courses in St. John's Gospel in which Christ unveils His Essential Oneness with the Father. But the ethical premiss is not to be confused with the ontological conclusion. It is true that a boundless love of man shone forth from the Life of Christ; it is true that each of the Divine attributes is commensurate with the Divine Essence. It is true that he that dwelleth in love dwelleth in God, and God in him. But it is not true that every moral being which God blesses by His Presence is God. The Divine Presence, as vouchsafed to Christian men, is a gift superadded to and distinct from the created personality to which it is accorded: there was a time when it had not been given, and a time may come when it will be withdrawn. Such a Presence may indeed in a certain secondary sense divinize' a created person C, robing him with so much of moral beauty and force of deity as a creature can bear. But this blessed gift does not justify us in treating the creature to whom it is vouchsafed as the Infinite and Eternal God. When Socinianism deliberately names God, it means equally with ourselves, not merely a Perfect Moral Being, not merely Perfect Love and Perfect Justice, but One Whose Knowledge and Whose Power are as boundless as His Love. It does not mean that Christ is God in this, the natural sense of the word, when it confesses His moral divinity; yet, beyond all controversy, this full and natural sense of the term is the sense of the Nicene Creed.

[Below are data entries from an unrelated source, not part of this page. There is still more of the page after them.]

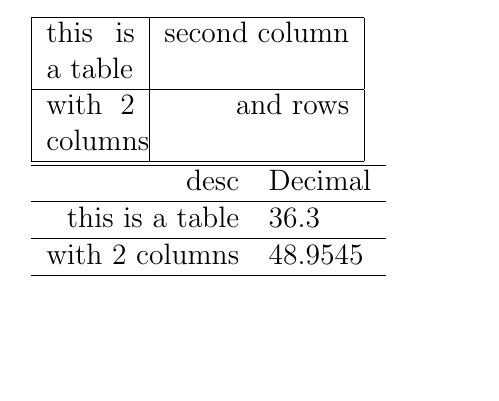
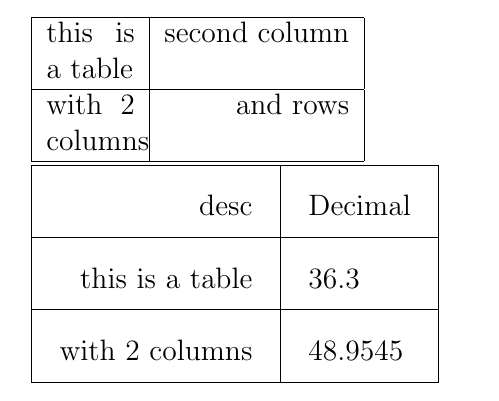
Before and after one commit to TDA/Latex-First-Steps, a LaTeX document (tables.tex): part of the page, cut so that both start at the same text, the shorter picture padded with empty space. Compiled offline with pdfLaTeX.

Commit message:
cellpadding and cellspacing tables

```diff
--- a/tables.tex
+++ b/tables.tex
@@ -12,9 +12,12 @@
 		\hline
 	\end{tabular}
 
-	\begin{tabular}[t]{r r @{.} l}
+	\renewcommand{\arraystretch}{2} % vertical spacing
+	\renewcommand{\tabcolsep}{0.4cm} % horizontal spacing
+
+	\begin{tabular}[c]{|r | r @{.} l |}
 		\hline
-		desc & \multicolumn{2}{c}{Decimal}\\ % colspan
+		desc & \multicolumn{2}{|c|}{Decimal} \\ % colspan, needs a | here as well
 		\hline
 		this is a table & 36&3 \\
 		\hline
```
Also changed, not shown: tables.pdf.
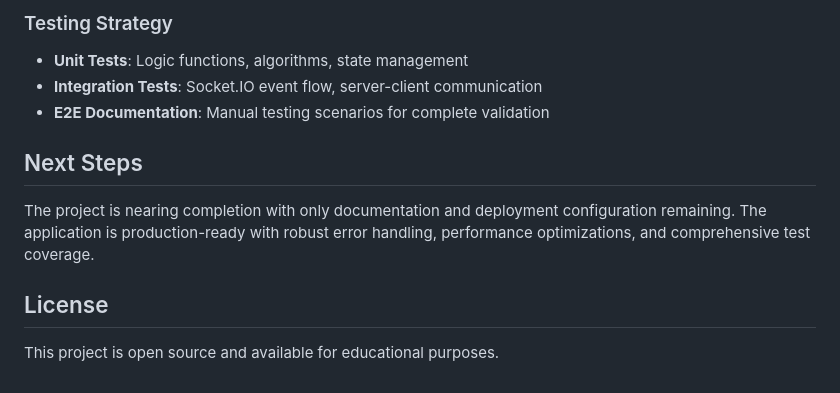
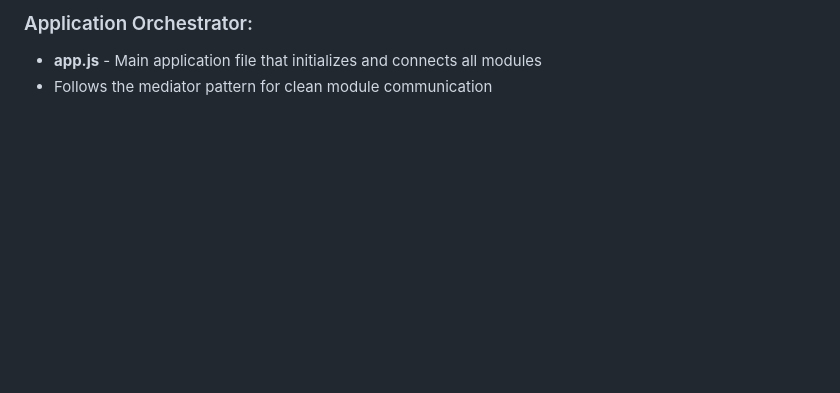
Before and after one commit to bitcoiners/collaborative-whiteboard, a Markdown page: README.md, the part around one of its changes. GitHub-like rendering; blank space fills up the shorter version.

```diff
--- a/README.md
+++ b/README.md
@@ -143,11 +78,4 @@ npm start
 
-### Testing Strategy
-- **Unit Tests**: Logic functions, algorithms, state management
-- **Integration Tests**: Socket.IO event flow, server-client communication
-- **E2E Documentation**: Manual testing scenarios for complete validation
-
-## Next Steps
-The project is nearing completion with only documentation and deployment configuration remaining. The application is production-ready with robust error handling, performance optimizations, and comprehensive test coverage.
-
-## License
-This project is open source and available for educational purposes.
+### Application Orchestrator:
+- **app.js** - Main application file that initializes and connects all modules
+- Follows the mediator pattern for clean module communication
```
Also changed, not shown: other parts of README.md (+45 -110 lines).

No: Jesus Christ is not divine in the sense of Arius. He is not the most eminent and ancient of the creatures, decorated by the necessities of a theological controversy with That Name which a serious piety can dare to yield to One Being alone. Ascribe to the Christ of Arius an antiquity as remote as you will from the age of the Incarnation, place him at a height as high as any you can conceive, above the highest archangel; still what, after all, is this ancient, this super-angelic being but a creature who had a beginning, and who, if the Author of his existence should so will, may yet cease to be? Such a being, however exalted, is parted from the Divine Essence by a fathomless chasm; whereas the Christ of Catholic Christendom is internal to That Essence; He is of one Substance with the Father-óuocúolos tỘ Harpí: and in this sense, as distinct from any other, He is properly and literally Divine.
This assertion of the Divinity of Jesus Christ depends on • 2 St. Peter 1. 4: ίνα διά τούτων [sc. επαγγελμάτων] γένησθε θείας κοινωνοί φύσεως. .